** Data for analysis follows **

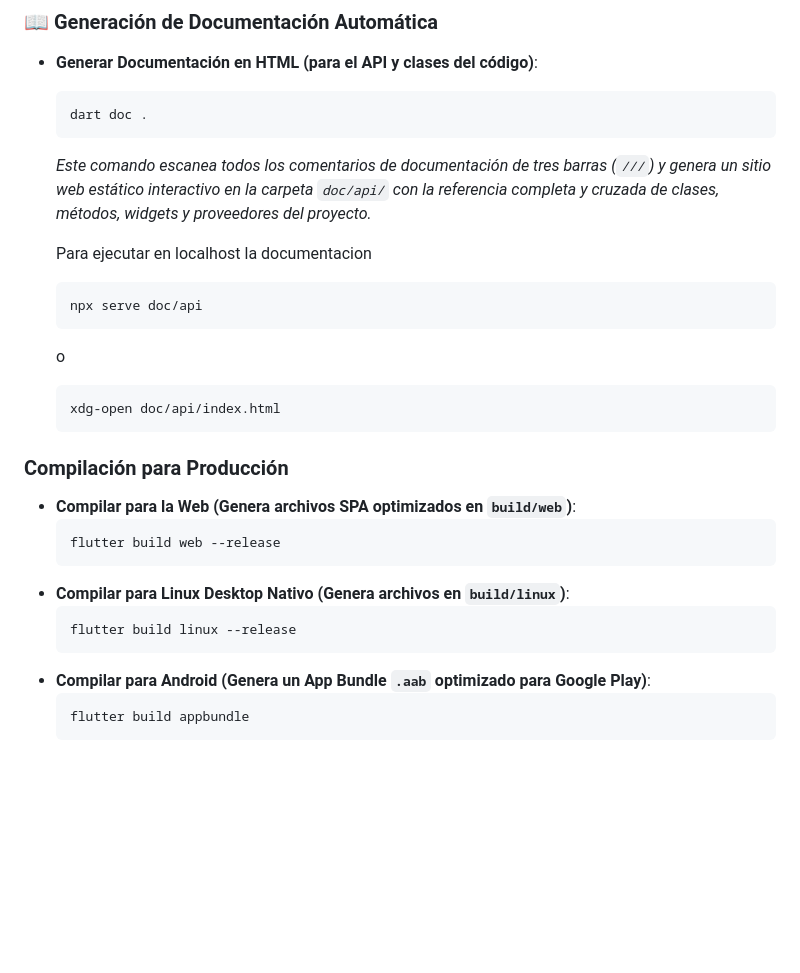
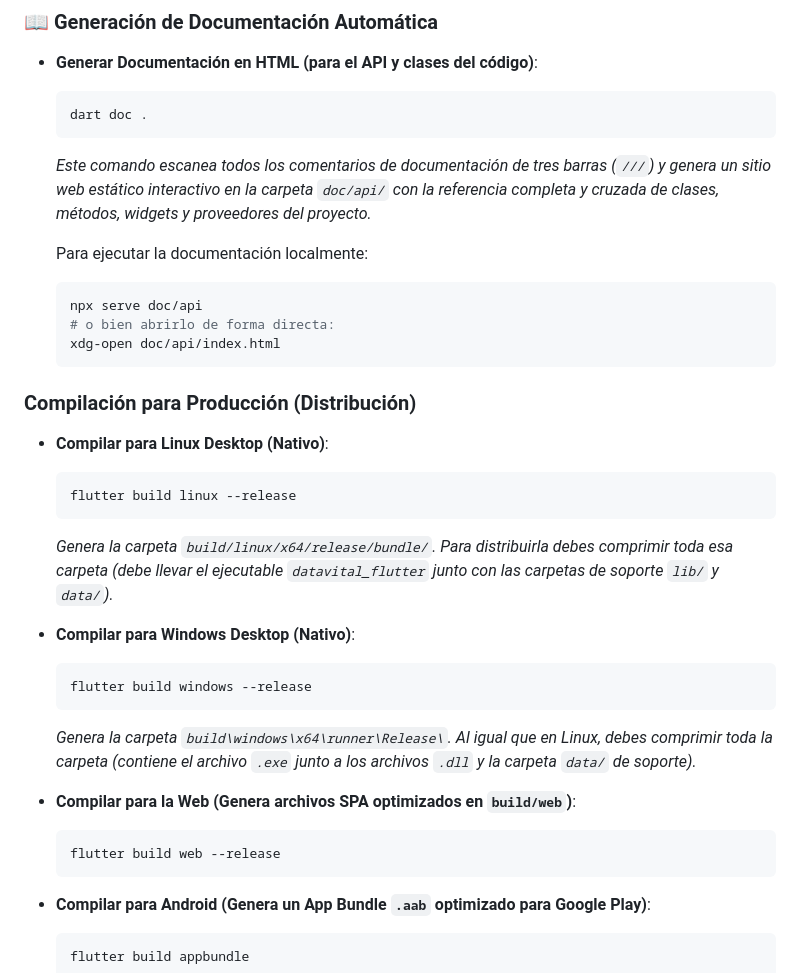
Before and after one commit to majo-fflores/monitor-de-signos-vitales-para-fines-didacticos, a Markdown page: app/README.md, the part around one of its changes. Drawn GitHub-style; blank space fills up the shorter version.

````diff
--- a/app/README.md
+++ b/app/README.md
@@ -71,23 +89,29 @@ A continuación se listan los comandos principales para desarrollar, auditar y c
     ```
     *Este comando escanea todos los comentarios de documentación de tres barras (`///`) y genera un sitio web estático interactivo en la carpeta `doc/api/` con la referencia completa y cruzada de clases, métodos, widgets y proveedores del proyecto.*
 
-    Para ejecutar en localhost la documentacion
+    Para ejecutar la documentación localmente:
     ```bash
     npx serve doc/api
-    ```
-    o
-    ```bash
+    # o bien abrirlo de forma directa:
     xdg-open doc/api/index.html
     ```
 
-### Compilación para Producción
+### Compilación para Producción (Distribución)
+*   **Compilar para Linux Desktop (Nativo)**:
+    ```bash
+    flutter build linux --release
+    ```
+    *Genera la carpeta `build/linux/x64/release/bundle/`. Para distribuirla debes comprimir toda esa carpeta (debe llevar el ejecutable `datavital_flutter` junto con las carpetas de soporte `lib/` y `data/`).*
+
+*   **Compilar para Windows Desktop (Nativo)**:
+    ```bash
+    flutter build windows --release
+    ```
+    *Genera la carpeta `build\windows\x64\runner\Release\`. Al igual que en Linux, debes comprimir toda la carpeta (contiene el archivo `.exe` junto a los archivos `.dll` y la carpeta `data/` de soporte).*
+
 *   **Compilar para la Web (Genera archivos SPA optimizados en `build/web`)**:
     ```bash
     flutter build web --release
-    ```
-*   **Compilar para Linux Desktop Nativo (Genera archivos en `build/linux`)**:
-    ```bash
-    flutter build linux --release
     ```
 *   **Compilar para Android (Genera un App Bundle `.aab` optimizado para Google Play)**:
     ```bash
````
Also changed, not shown: other parts of app/README.md (+41 -23 lines).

** End of Data for analysis **

*Task objective*. Copy each line of the material where "Compilar" is found.

*Result for this exercise*.
+*   **Compilar para Linux Desktop (Nativo)**:
+*   **Compilar para Windows Desktop (Nativo)**:
 *   **Compilar para la Web (Genera archivos SPA optimizados en `build/web`)**:
-*   **Compilar para Linux Desktop Nativo (Genera archivos en `build/linux`)**:
 *   **Compilar para Android (Genera un App Bundle `.aab` optimizado para Google Play)**:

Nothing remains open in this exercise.